▸ INPUT MATERIAL:
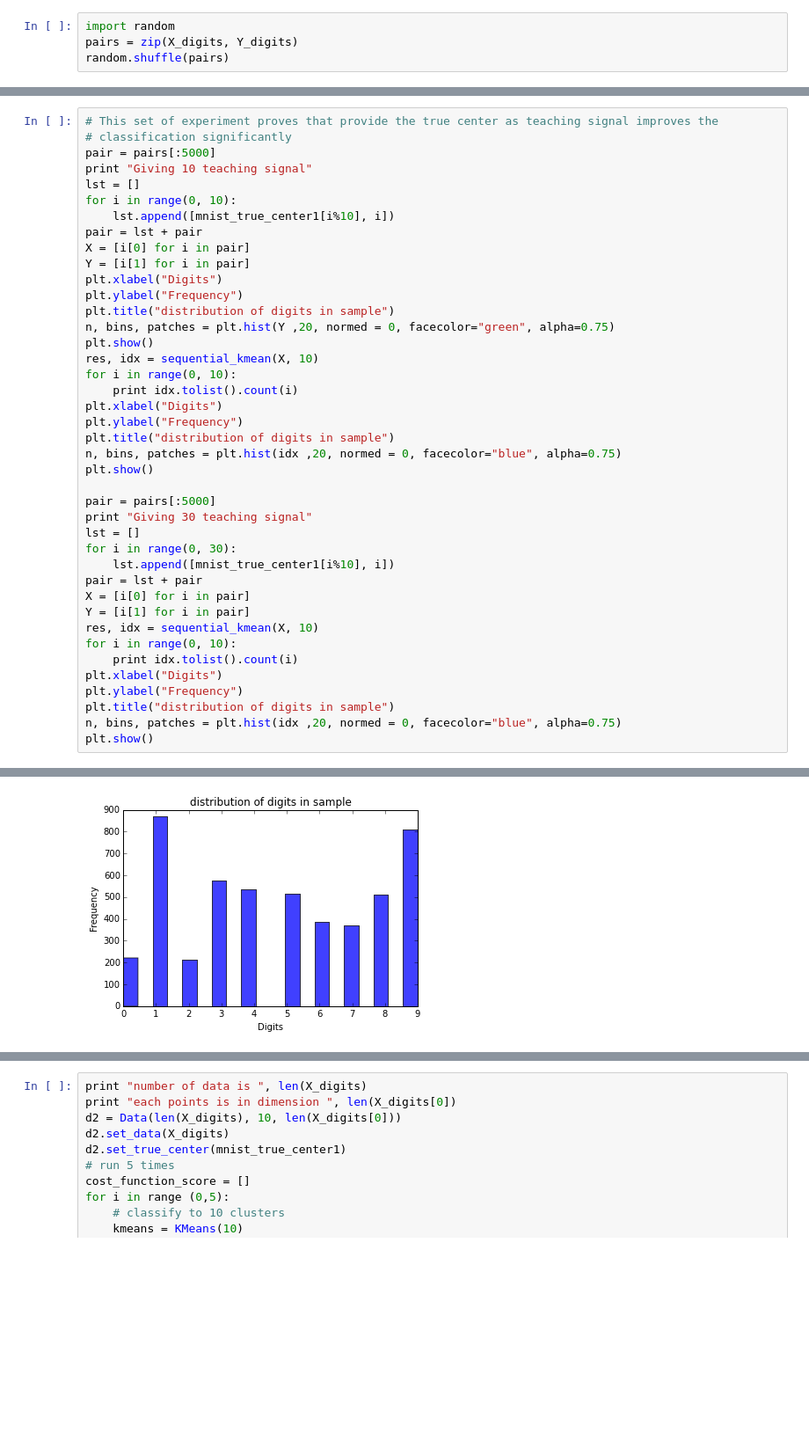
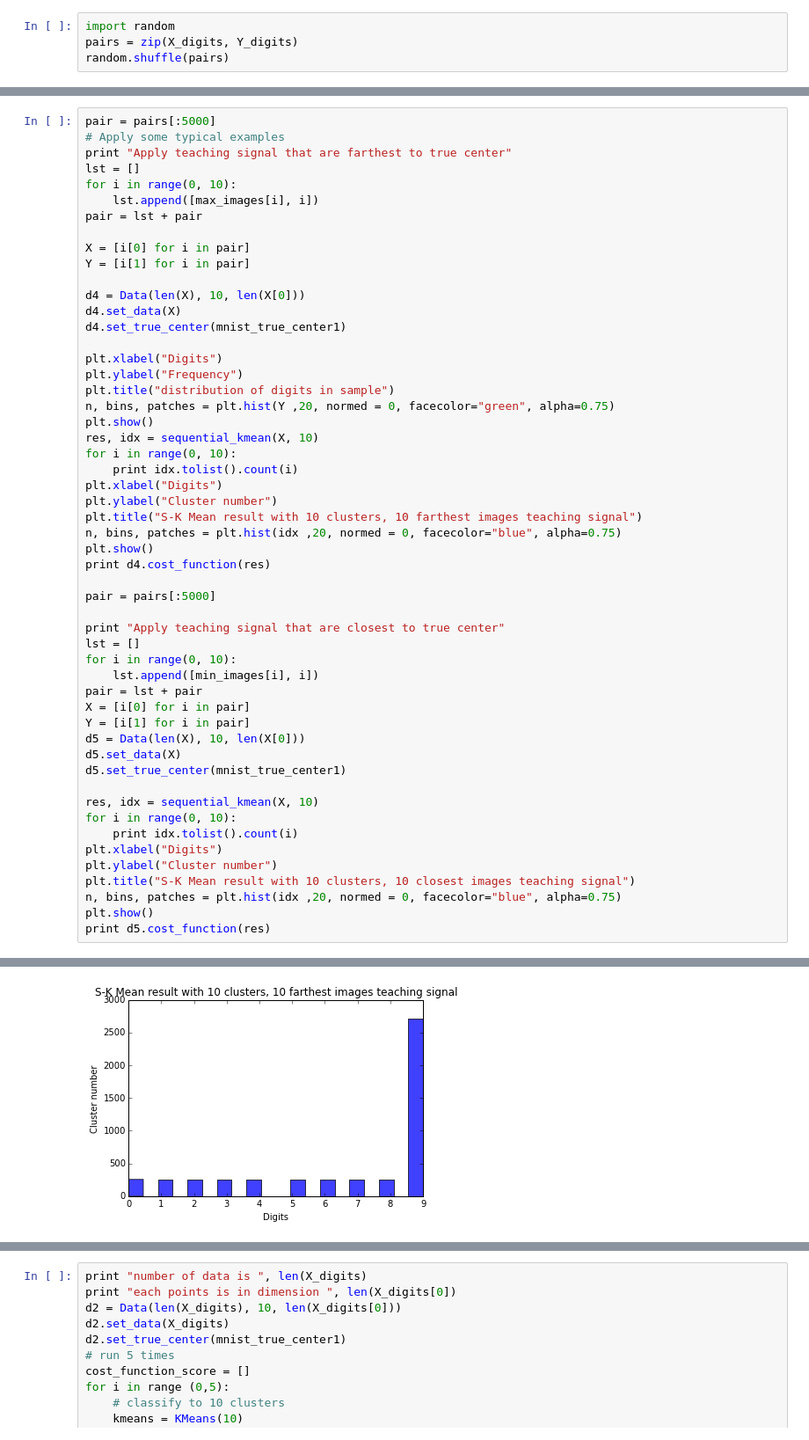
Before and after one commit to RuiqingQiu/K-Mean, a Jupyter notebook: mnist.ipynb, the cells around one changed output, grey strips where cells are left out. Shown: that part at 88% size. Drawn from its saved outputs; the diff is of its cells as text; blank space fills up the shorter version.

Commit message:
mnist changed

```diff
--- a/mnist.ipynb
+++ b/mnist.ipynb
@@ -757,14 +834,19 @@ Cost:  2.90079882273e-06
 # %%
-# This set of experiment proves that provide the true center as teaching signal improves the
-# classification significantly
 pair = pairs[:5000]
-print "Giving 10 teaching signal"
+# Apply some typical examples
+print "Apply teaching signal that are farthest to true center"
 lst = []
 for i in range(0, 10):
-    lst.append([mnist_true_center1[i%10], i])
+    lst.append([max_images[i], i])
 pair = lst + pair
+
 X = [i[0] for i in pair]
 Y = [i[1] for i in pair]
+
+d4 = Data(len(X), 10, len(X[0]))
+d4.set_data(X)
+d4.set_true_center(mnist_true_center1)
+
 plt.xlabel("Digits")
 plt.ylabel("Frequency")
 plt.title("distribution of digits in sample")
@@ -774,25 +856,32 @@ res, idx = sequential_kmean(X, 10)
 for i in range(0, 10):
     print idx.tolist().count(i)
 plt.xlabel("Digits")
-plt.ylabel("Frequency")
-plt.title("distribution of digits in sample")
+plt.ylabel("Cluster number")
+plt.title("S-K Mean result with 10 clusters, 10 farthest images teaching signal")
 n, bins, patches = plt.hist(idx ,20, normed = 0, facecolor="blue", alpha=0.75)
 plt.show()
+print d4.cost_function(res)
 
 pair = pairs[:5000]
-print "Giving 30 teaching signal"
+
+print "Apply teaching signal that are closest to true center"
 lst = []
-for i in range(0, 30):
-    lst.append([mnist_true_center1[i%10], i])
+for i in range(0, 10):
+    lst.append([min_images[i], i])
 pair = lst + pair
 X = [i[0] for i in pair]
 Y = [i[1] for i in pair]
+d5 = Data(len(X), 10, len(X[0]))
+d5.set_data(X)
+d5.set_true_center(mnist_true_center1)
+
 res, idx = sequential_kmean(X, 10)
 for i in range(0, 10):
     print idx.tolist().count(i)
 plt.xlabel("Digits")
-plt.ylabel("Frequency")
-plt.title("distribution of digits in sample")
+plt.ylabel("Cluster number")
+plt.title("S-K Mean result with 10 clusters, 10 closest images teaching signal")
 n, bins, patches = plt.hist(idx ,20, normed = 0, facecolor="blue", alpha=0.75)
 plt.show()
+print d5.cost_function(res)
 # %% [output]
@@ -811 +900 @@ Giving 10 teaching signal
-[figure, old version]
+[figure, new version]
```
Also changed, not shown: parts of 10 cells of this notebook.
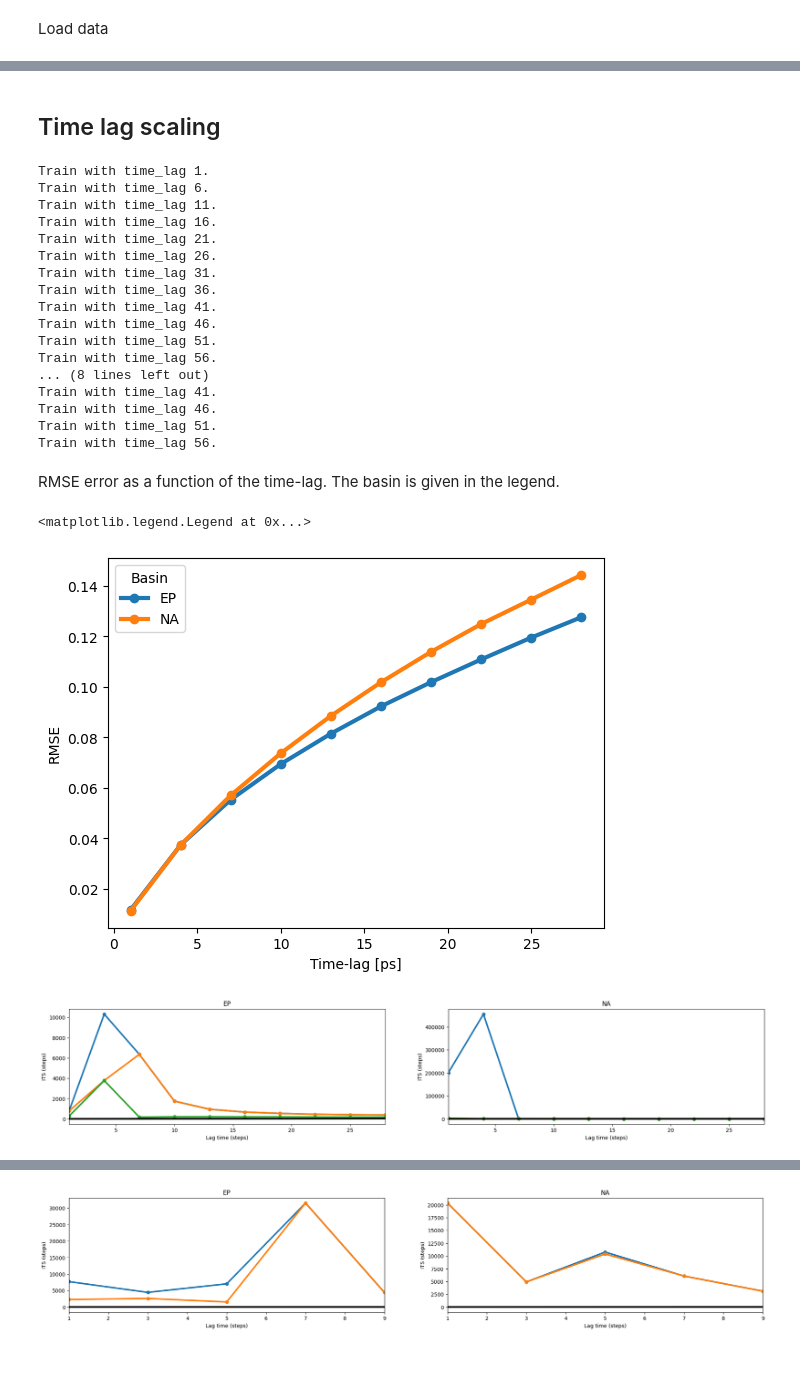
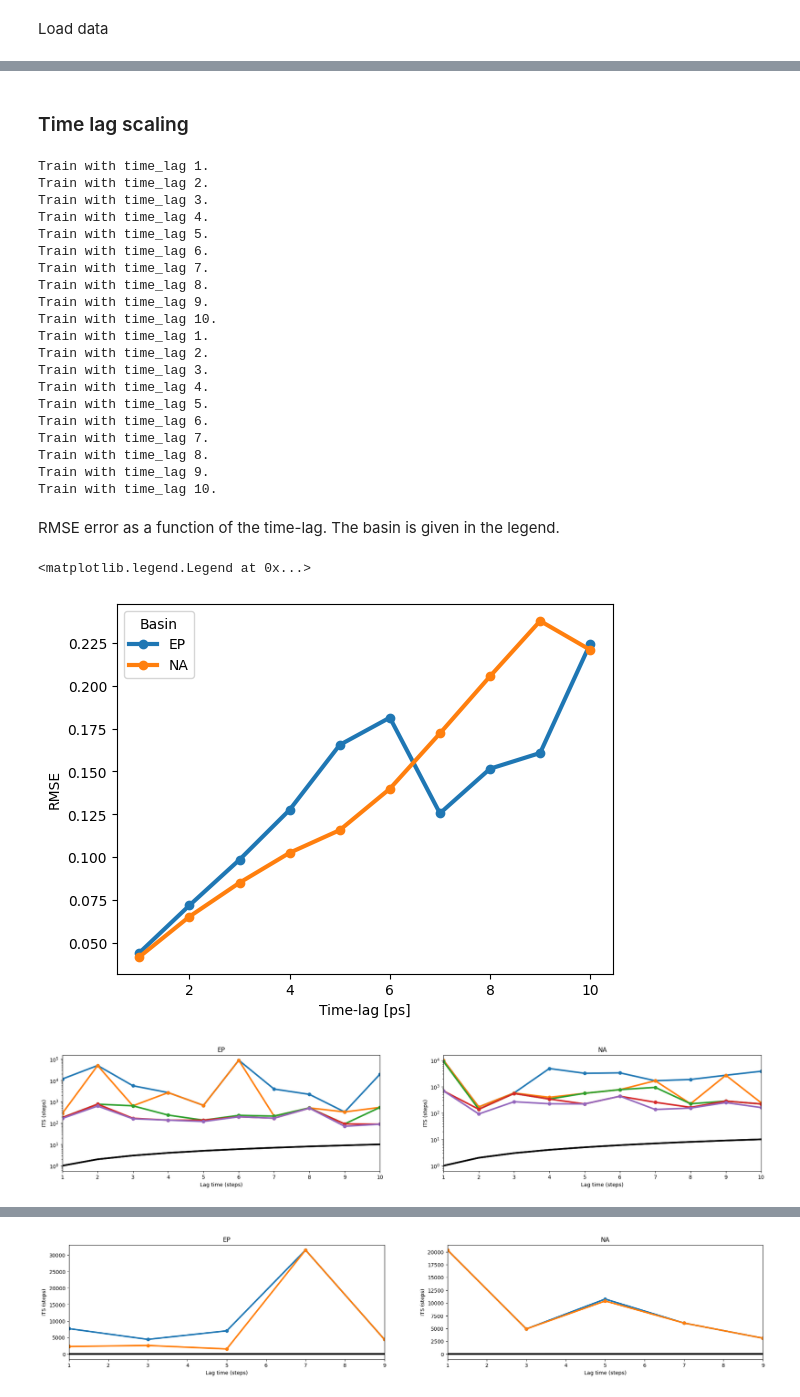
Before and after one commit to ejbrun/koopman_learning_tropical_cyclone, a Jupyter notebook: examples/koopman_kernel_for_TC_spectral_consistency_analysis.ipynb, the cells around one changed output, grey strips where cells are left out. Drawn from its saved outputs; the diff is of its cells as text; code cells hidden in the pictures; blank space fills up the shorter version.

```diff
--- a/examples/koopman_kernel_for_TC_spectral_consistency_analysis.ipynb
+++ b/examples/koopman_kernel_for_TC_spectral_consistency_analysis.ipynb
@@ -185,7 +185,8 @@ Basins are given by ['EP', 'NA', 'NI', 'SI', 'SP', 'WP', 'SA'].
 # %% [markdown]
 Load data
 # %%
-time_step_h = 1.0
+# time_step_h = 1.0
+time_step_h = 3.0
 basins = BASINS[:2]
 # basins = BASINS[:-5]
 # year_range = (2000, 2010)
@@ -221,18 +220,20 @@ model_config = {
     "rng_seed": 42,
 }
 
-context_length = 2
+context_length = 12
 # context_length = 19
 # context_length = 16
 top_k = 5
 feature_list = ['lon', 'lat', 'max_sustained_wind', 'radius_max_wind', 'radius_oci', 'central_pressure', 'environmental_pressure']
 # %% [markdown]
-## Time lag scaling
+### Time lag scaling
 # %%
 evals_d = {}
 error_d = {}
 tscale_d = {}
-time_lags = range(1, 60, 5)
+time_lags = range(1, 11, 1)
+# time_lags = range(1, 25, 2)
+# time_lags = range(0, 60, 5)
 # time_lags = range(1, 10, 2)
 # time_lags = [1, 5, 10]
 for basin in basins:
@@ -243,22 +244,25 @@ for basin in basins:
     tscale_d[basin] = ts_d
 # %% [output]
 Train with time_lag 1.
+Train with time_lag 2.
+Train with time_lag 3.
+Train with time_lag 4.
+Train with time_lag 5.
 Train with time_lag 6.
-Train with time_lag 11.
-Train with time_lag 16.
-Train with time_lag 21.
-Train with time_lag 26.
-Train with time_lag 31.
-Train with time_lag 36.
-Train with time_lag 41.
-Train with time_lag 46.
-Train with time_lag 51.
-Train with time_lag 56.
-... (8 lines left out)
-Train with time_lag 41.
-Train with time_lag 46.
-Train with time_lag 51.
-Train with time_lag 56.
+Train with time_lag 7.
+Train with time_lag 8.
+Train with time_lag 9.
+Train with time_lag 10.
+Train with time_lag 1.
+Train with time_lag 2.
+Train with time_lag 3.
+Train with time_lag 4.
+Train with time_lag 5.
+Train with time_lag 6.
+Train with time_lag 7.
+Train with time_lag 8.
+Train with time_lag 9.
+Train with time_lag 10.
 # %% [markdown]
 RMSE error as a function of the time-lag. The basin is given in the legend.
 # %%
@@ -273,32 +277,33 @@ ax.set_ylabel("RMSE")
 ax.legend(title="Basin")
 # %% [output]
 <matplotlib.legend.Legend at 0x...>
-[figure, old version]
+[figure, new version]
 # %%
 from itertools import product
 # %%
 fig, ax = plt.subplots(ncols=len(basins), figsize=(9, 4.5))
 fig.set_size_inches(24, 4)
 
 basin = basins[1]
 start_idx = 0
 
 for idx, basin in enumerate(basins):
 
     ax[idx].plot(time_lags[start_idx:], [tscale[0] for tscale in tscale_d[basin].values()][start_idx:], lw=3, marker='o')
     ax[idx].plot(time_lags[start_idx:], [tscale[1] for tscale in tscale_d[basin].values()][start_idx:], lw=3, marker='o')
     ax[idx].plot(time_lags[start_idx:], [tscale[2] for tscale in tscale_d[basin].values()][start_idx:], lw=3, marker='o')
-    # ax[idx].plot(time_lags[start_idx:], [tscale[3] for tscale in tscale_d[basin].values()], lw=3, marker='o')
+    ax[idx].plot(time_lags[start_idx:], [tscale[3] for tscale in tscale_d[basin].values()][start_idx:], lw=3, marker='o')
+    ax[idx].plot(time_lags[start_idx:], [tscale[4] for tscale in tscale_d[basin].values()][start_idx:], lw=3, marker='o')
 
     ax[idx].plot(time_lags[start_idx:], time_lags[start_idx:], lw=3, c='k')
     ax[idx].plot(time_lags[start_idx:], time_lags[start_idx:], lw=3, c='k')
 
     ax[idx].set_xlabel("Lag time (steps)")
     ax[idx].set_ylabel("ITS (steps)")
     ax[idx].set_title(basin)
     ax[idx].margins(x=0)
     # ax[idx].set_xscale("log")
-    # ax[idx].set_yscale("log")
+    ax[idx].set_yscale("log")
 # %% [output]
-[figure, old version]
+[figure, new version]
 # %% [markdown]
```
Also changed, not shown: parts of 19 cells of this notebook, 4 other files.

▸ PROBLEM: Copy out every line in the records where the word "around" is found.

▸ RESULT OF THE EXERCISE:
Before and after one commit to RuiqingQiu/K-Mean, a Jupyter notebook: mnist.ipynb, the cells around one changed output, grey strips where cells are left out. Shown: that part at 88% size. Drawn from its saved outputs; the diff is of its cells as text; blank space fills up the shorter version.
Before and after one commit to ejbrun/koopman_learning_tropical_cyclone, a Jupyter notebook: examples/koopman_kernel_for_TC_spectral_consistency_analysis.ipynb, the cells around one changed output, grey strips where cells are left out. Drawn from its saved outputs; the diff is of its cells as text; code cells hidden in the pictures; blank space fills up the shorter version.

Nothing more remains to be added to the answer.